Well, despite my telephone calls to the police, more calls to the lost-and-found, and scouring every inch of our car, I've concluded that my camera was lost, not stolen. How do I know?
The first thing is, I'm pretty sure we locked the car on vacation, and there was no sign of forced entry. And nothing else in the car was missing.
But the real reason I think it was lost, not stolen, requires a bit of explanation.
To begin with, we were visiting Cape Cod, Mass., which attracts a reasonably well-heeled, middle-class type of visitor. We spent most of our time in Falmouth, which is among the more upscale towns on the Cape. Are you sensing my prejudice here? White, middle class people don't steal things, do they?
Also, most of the people roaming the Falmouth streets after Labor Day are old enough to have kids in college or beyond. There are a lot of retired people living on Cape Cod. Retired people don't pilfer things out of cars.
But here's what really convinced me. I have just started volunteering at our local community college, as a writing tutor for students who want help on the essays and papers they have to produce for English, history, sociology and any other class requiring written work. When I was applying for the position (yes, there was an application, an interview, and two writing tests) the head of the writing center warned me that the students might not be like the kinds of kids I was used to. They are not the sons and daughters of upper-middle-class professionals, the kids taking AP courses and aiming for law school, grad school or med school.
According to the university website almost 50% of students "claim minority status," which is the highest percentage of minority students of any college in the New York state system. And the writing coordinator told me that for some of the kids English is neither the first language they learned, nor the language they speak at home.
So I went to my first session on Thursday. I was heading off to another appointment later in the day, so I brought along my laptop computer, a small bag of clothes, my cellphone and a few other things that were all tossed into the backseat. The parking lot was pretty full, but I also saw a city bus pull up and drop off a group of kids, about half males and half females, all of them nonwhite.
I found a parking space. I slipped on a sports jacket. I locked the car. And I walked off to the library where I would start my new "job."
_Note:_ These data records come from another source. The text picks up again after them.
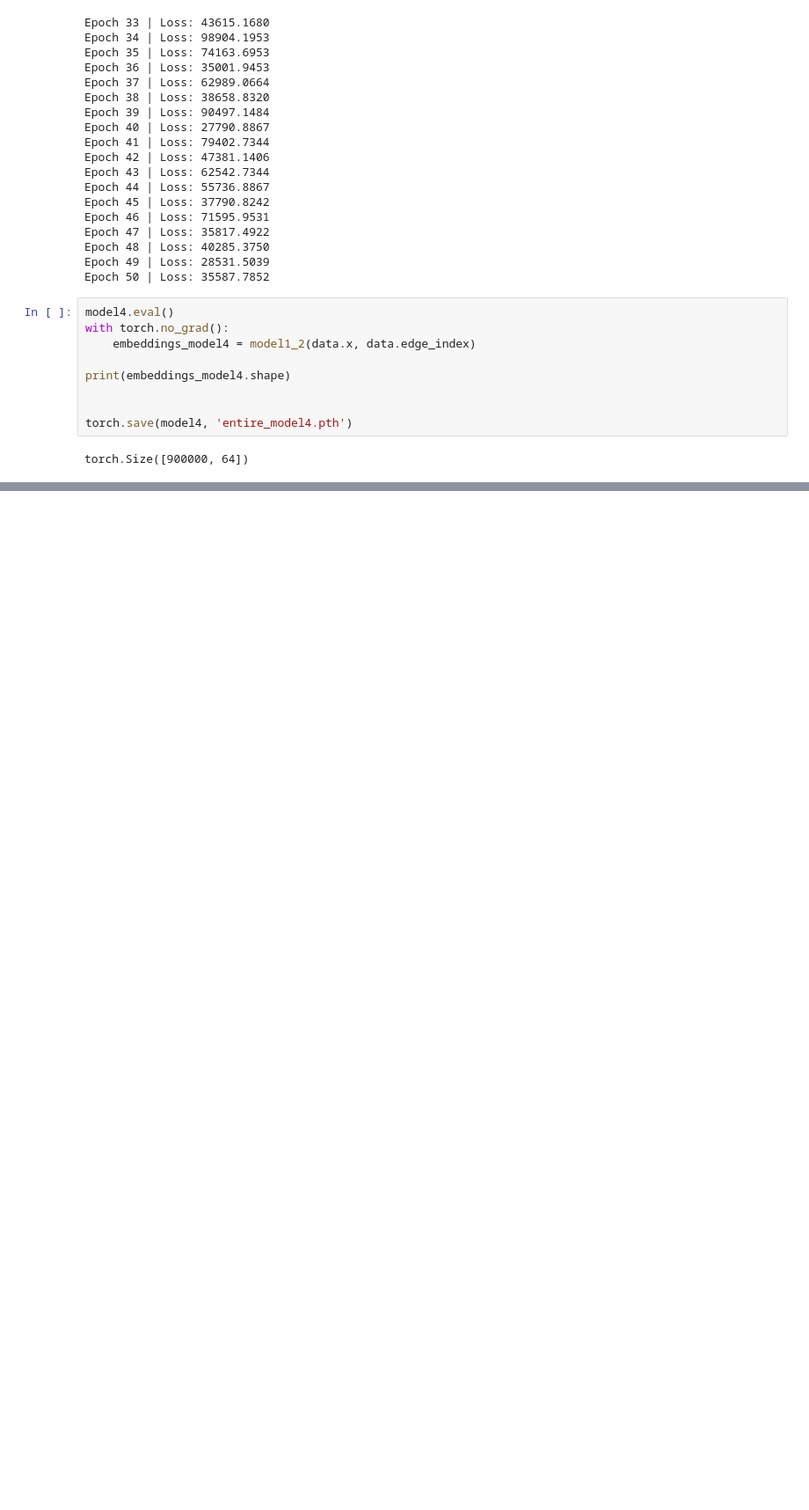
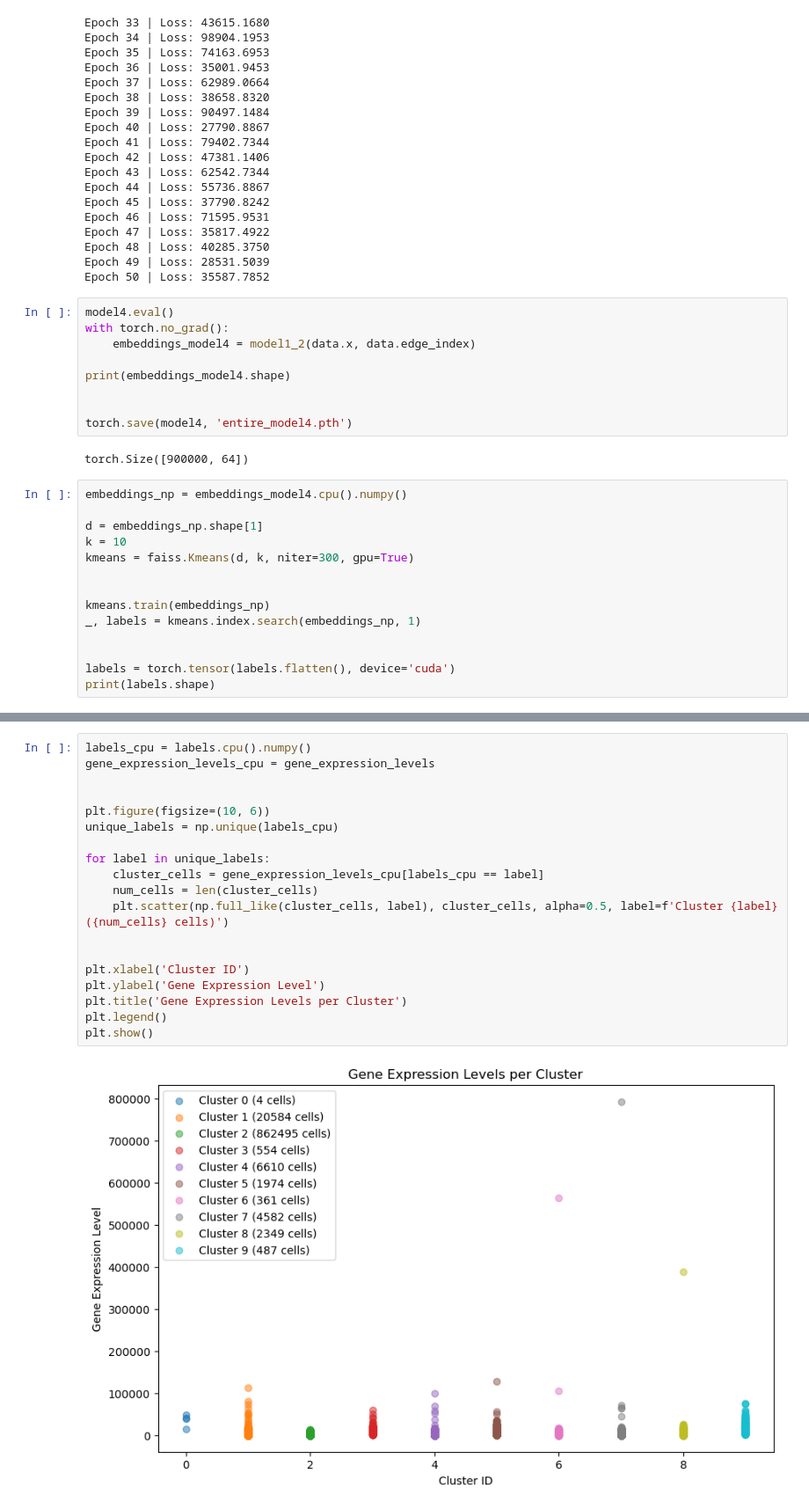
Before and after one commit to tuansheran/scRareCellDetectV2, a Jupyter notebook: models/gnn_model_2.ipynb, the cells around one changed output, grey strips where cells are left out. Shown: that part at 88% size. Drawn from its saved outputs; the diff is of its cells as text; blank space fills up the shorter version.

```diff
--- a/models/gnn_model_2.ipynb
+++ b/models/gnn_model_2.ipynb
@@ -663,3 +670,17 @@ print(embeddings_model4.shape)
 torch.save(model4, 'entire_model4.pth')
 # %% [output]
 torch.Size([900000, 64])
+# %%
+embeddings_np = embeddings_model4.cpu().numpy()
+
+d = embeddings_np.shape[1]
+k = 10
+kmeans = faiss.Kmeans(d, k, niter=300, gpu=True)
+
+
+kmeans.train(embeddings_np)
+_, labels = kmeans.index.search(embeddings_np, 1)
+
+
+labels = torch.tensor(labels.flatten(), device='cuda')
+print(labels.shape)
@@ -665,0 +706,21 @@ torch.Size([900000, 64])
+# %%
+labels_cpu = labels.cpu().numpy()
+gene_expression_levels_cpu = gene_expression_levels
+
+
+plt.figure(figsize=(10, 6))
+unique_labels = np.unique(labels_cpu)
+
+for label in unique_labels:
+    cluster_cells = gene_expression_levels_cpu[labels_cpu == label]
+    num_cells = len(cluster_cells)
+    plt.scatter(np.full_like(cluster_cells, label), cluster_cells, alpha=0.5, label=f'Cluster {label} ({num_cells} cells)')
+
+
+plt.xlabel('Cluster ID')
+plt.ylabel('Gene Expression Level')
+plt.title('Gene Expression Levels per Cluster')
+plt.legend()
+plt.show()
+# %% [output]
+[figure, added]
```
Also changed, not shown: parts of 5 cells of this notebook, 2 other files.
I reported for duty at the writing center, and found the whole experience very interesting -- a topic for another blog post -- and then finally, three hours later, I walked back across campus, past a gaggle of kids waiting for a bus, and found my car. I pressed the button on my key to unlock the doors. I slipped into the driver's seat. And that's when I noticed that the window on the front passenger's side of the car was wide open!
I turned quickly to check my backseat. The pile of stuff was still lying there, untouched. My cellphone was propped up against a bag. My laptop computer sat on top, just the way I'd left it.
Obviously, when I'd parked my car, I'd buzzed the window down, instead of up. And so, despite having left my car wide open, with laptop in full view, at the multicultural community college, full of a diverse group of kids in their late teens and 20s, nothing had been touched. So how could my camera have been stolen out of a locked car in tony Falmouth, Mass.?